**Extracted entries**:
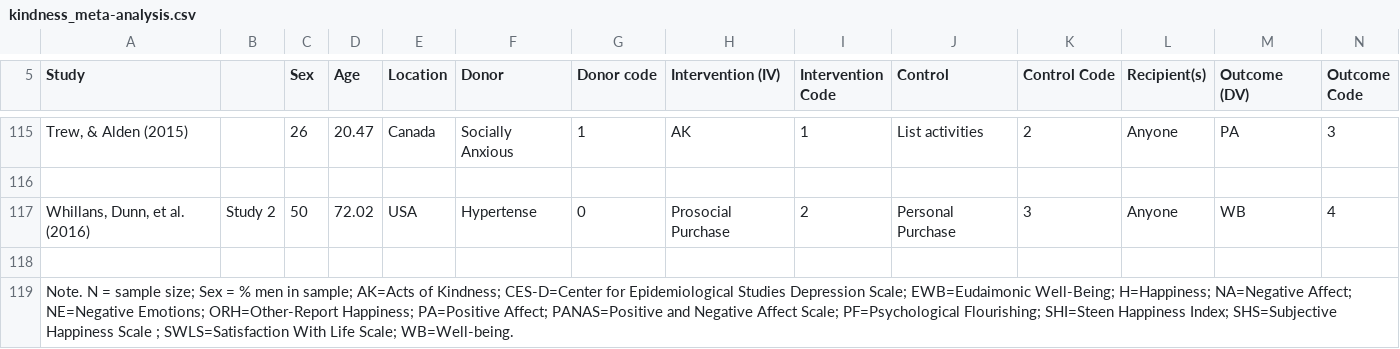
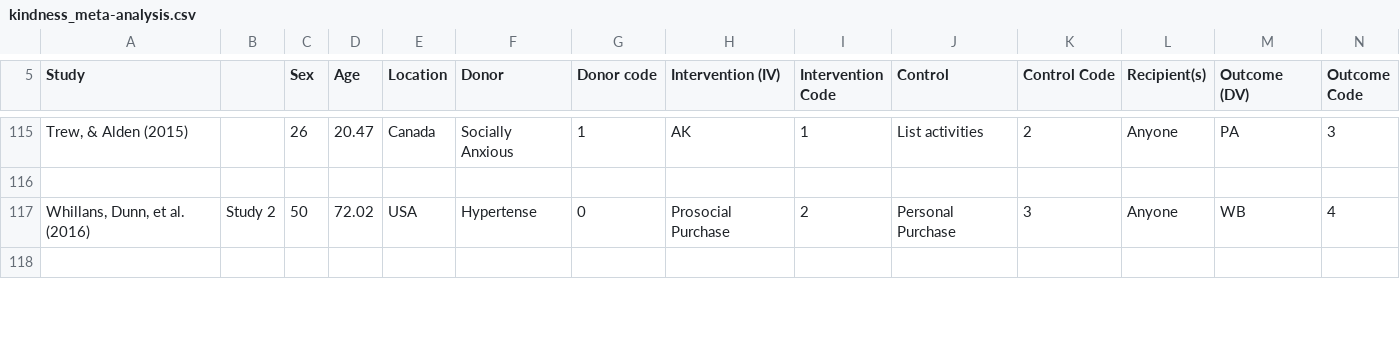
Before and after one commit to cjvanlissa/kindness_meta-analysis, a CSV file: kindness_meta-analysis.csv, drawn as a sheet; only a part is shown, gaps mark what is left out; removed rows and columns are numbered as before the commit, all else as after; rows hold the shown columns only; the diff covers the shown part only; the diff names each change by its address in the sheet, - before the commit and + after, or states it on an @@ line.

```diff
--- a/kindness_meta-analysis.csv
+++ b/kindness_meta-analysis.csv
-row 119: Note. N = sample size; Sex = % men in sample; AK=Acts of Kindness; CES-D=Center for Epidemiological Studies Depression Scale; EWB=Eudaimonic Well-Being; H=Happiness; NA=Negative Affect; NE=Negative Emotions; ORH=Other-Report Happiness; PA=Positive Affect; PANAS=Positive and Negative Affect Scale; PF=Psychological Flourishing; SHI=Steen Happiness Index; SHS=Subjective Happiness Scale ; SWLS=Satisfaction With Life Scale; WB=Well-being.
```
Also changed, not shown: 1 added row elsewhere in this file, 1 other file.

==

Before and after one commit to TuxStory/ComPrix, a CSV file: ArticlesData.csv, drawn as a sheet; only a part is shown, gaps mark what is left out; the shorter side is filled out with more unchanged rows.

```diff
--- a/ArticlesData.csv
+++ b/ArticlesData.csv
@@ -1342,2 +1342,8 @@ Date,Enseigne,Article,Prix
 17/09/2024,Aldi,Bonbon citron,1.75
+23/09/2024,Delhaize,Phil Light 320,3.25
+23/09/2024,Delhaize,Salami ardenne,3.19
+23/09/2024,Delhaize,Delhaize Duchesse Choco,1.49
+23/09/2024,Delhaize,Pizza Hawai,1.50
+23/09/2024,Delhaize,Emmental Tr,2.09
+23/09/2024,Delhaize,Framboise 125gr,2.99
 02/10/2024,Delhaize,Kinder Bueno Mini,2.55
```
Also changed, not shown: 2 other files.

**Exercise aim**:
Your answer should be a number alone, please: the count of lines in the listing where the word "Also" appears.

**Response box**:
2